Marion Benson Owens was born 18th November 1888, to Len and Minnie Owens. She was born in San Francisco, California, in the United States. Marion had two siblings, a brother, and a sister. After her parents divorced when she was ten years of age, Marion lived with her mother.
Marion left school at the age of 12 and moved to another school in San Mateo. After that, she went to art school when she was in her teens.
Frances Marion started her working life in San Francisco. She had several jobs including being a photographer’s assistant, a commercial artist, and a reporter. She then moved to Los Angeles and found work as an artist doing posters to advertise theater and doing commercial layouts for an advertising company.
Marion’s move into the film industry came in 1914 when she joined Lois Weber Productions. She was a writing assistant and general assistant, but she also acted for the company as well. When World War I broke out, Marion once again took up journalism and moved overseas to report on the war.
Upon returning to the U.S., she started writing film scripts and was hugely successful. Many of her scripts were successful, and she was earning $50,000 a year, which had never been done before. She moved to New York where she continued to write, and Marion is credited with more than 300 scripts. She is also credited with producing more than 130 movies, as well as directing several.
Some of her movies include Pollyanna (1920), A Thief in Paradise (1925), and Going Hollywood (1933). For most of her screenwriting years, Marion was with MGM Studios.
In 1946 she retired from Hollywood and then spent her time writing stage productions and novels. Frances Marion published nine works between 1925 and 1972, including her autobiography in 1972, called, Off With Their Heads: A Serio-Comic Tale of Hollywood.
Awards and Honors
Frances Marion won two Academy Awards. The first was for Best Writing in 1930, the second for Best Story in 1931.
Frances Marion's first marriage was to Wesley de Lappe, and her second was to Robert Pike. In 1919, Marion’s third marriage was to an actor named Fred Thomson. Thomson died in 1928. Marion had two sons with Thomson, one of which was adopted.

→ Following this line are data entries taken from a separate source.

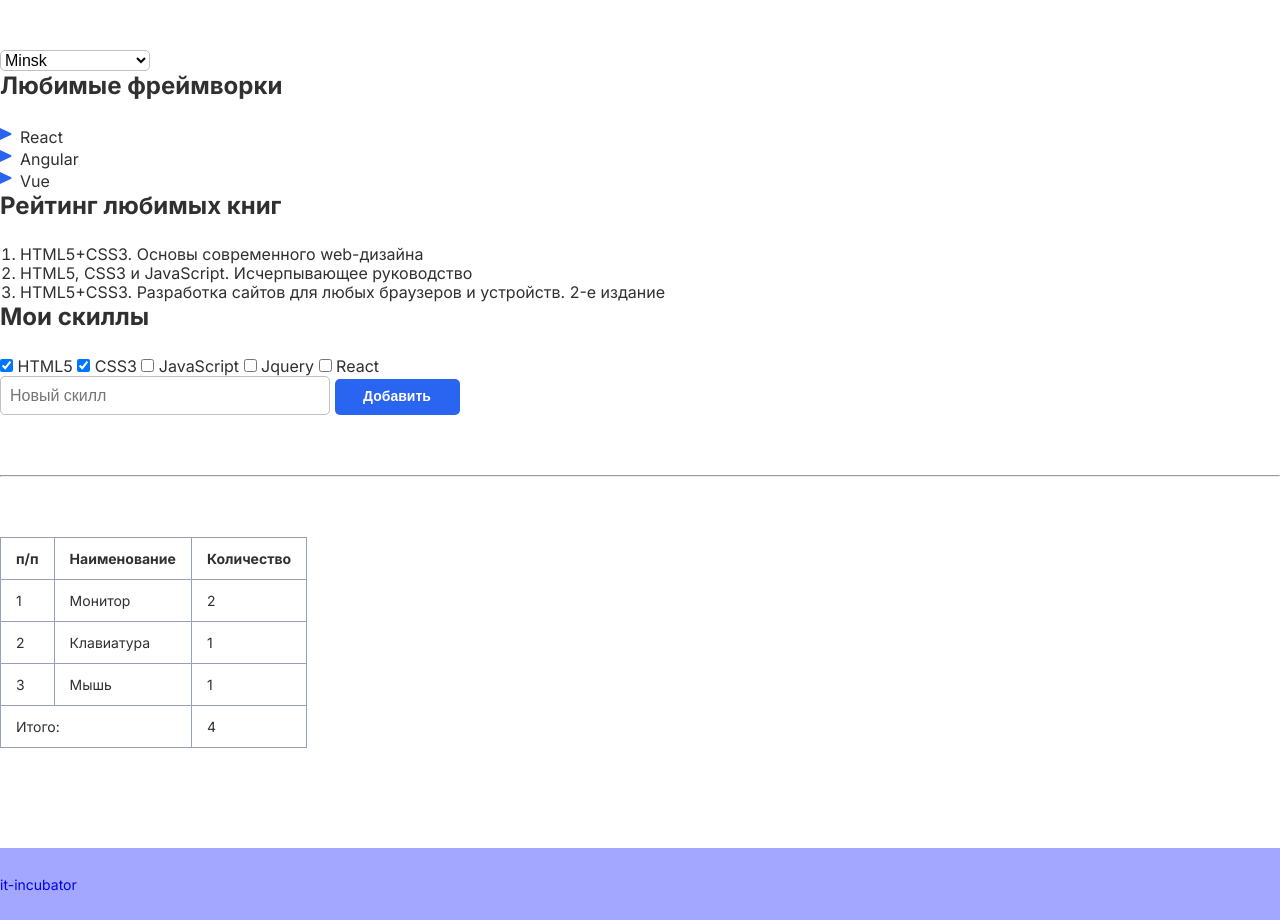
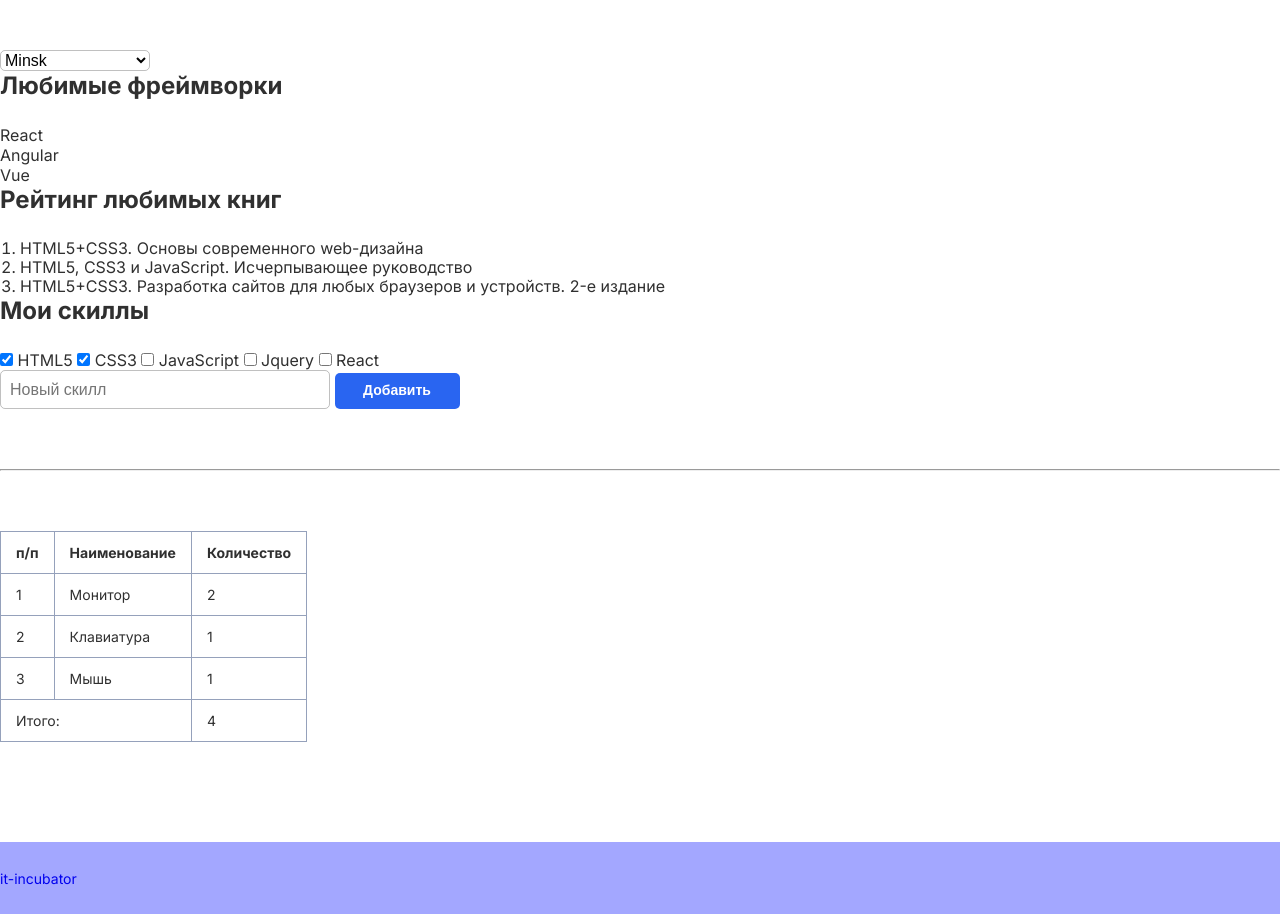
Before and after one commit to VeronikaZenchik/2-hw-with-auto-test-html-css-main, a plain HTML site: page index.html in a window 1280 px wide. Shown: the part 920-1840 px from the top of the page. Drawn offline with Linux system fonts and the light colour scheme.

Commit message:
homework-12attempt

```diff
--- a/style.css
+++ b/style.css
@@ -81,14 +81,7 @@ select {
     margin-bottom: 25px;
 }
 
-.skills-list {
-    /* Стили для маркированного списка во второй секции */
-    list-style-image: url("./accets/images/solar_map-arrow-up-bold.svg");
-    padding: 0 20px;
-    font-size: 16px;
-    font-weight: 400;
-    line-height: 19px;
-}
+
 
 .books-list {
     /* Стили для нумерованного списка во второй секции */
```
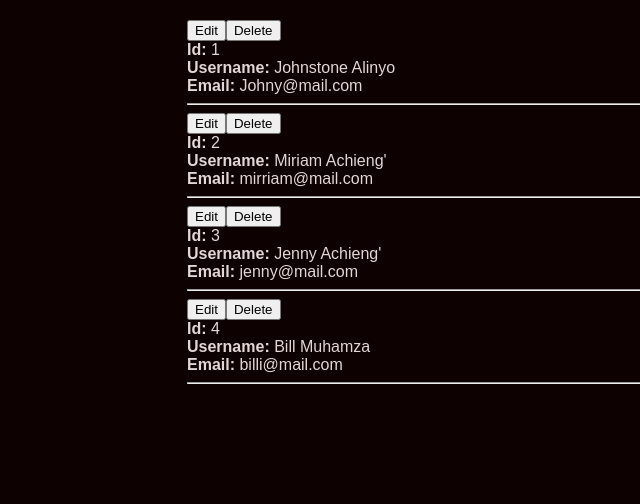
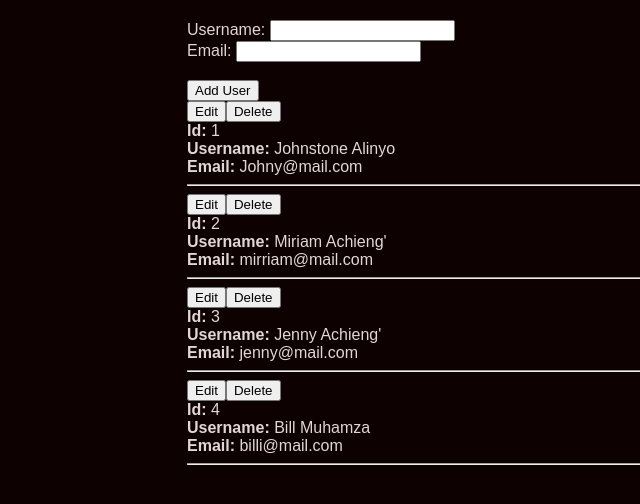
Before and after one commit to indieka900/learning-react, a React (Vite) app: page / in a window 1280 px wide. Shown: the top 504 px of the page, without its empty margins (5-645 px from the left). Built offline with nearby package versions, Linux system fonts and the light colour scheme.

Commit message:
add elements to state array

```diff
--- a/src/App.jsx
+++ b/src/App.jsx
@@ -5,31 +5,36 @@ import { useState } from "react";
 import { LoginForm } from "./component/LoginForm";
 import { RegisterForm } from "./component/RegisterForm";
 
-import { UserDetails } from "./component/userDetails"
+import { UserDetails } from "./component/userDetails";
 
 export default function App() {
   const [users, setUsers] = useState([
     {
       id: 1,
       name: "Johnstone Alinyo",
-            email: "Johny@mail.com"
+      email: "Johny@mail.com",
     },
     {
       id: 2,
       name: "Miriam Achieng'",
-            email: "mirriam@mail.com"
+      email: "mirriam@mail.com",
     },
     {
       id: 3,
       name: "Jenny Achieng'",
-            email: "jenny@mail.com"
+      email: "jenny@mail.com",
     },
     {
       id: 4,
       name: "Bill Muhamza",
-            email: "billi@mail.com"
+      email: "billi@mail.com",
     },
   ]);
+  const [formField, setFormFields] = useState({
+    username: "",
+    email: "",
+  });
+  const [counter, setCounter] = useState(5)
   // const callMe = () => {
   //     console.log("Hello");
   //     <h2>Hello functions</h2>
@@ -107,7 +112,50 @@ export default function App() {
     //<LoginForm/>
     //<RegisterForm />
     <div>
-            {users.map((user) => (<UserDetails key={user.id} user={user} setUsers={setUsers}/>))}
+      <form action="" onSubmit={
+        (e) =>{ e.preventDefault();
+            const newUser = {
+                id: counter,
+                name: formField.username,
+                email: formField.email,
+            };
+            //setCounter((c) => c + 1);
+            setUsers((c) => [...c, newUser])
+        }
+      }>
+        <label htmlFor="username">Username: </label>
+        <input
+          type="text"
+          name="username"
+          id="username"
+          value={formField.username}
+          onChange={(e) =>
+            setFormFields((current) => ({
+              ...current,
+              username: e.target.value,
+            }))
+          }
+        />
+        <br />
+        <label htmlFor="email">Email: </label>
+        <input
+          type="text"
+          name="email"
+          id="email"
+          value={formField.email}
+          onChange={(e) =>
+            setFormFields((current) => ({ ...current, email: e.target.value }))
+          }
+        />
+        <br />
+        <br />
+        <button>Add User</button>
+        <br />
+      </form>
+
+      {users.map((user) => (
+        <UserDetails key={user.id} user={user} setUsers={setUsers} setCounter = {setCounter} />
+      ))}
     </div>
   );
 }
--- a/src/component/userDetails.jsx
+++ b/src/component/userDetails.jsx
@@ -1,7 +1,7 @@
 import PropTypes from "prop-types";
 import { useState } from "react";
 
-export function UserDetails({ user, setUsers }) {
+export function UserDetails({ user, setUsers, setCounter }) {
   //const user = props.user;
 
   const [isEditing, setIsEditing] = useState(false);
@@ -34,6 +34,7 @@ export function UserDetails({ user, setUsers }) {
           onClick={() => {
             setUsers((current) =>
               current.filter((currentUser) => currentUser.id !== user.id));
+            setCounter((c) => c - 1);
           }}
         >
           Delete
@@ -78,4 +79,5 @@ UserDetails.propTypes = {
     email: PropTypes.string.isRequired,
   }).isRequired,
   setUsers: PropTypes.func.isRequired,
+  setCounter: PropTypes.func.isRequired,
 };
```
Lines whose indentation alone changed are shown as unchanged.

Marion’s fourth marriage was to a director, George W. Hill in 1930. The couple divorced in 1933.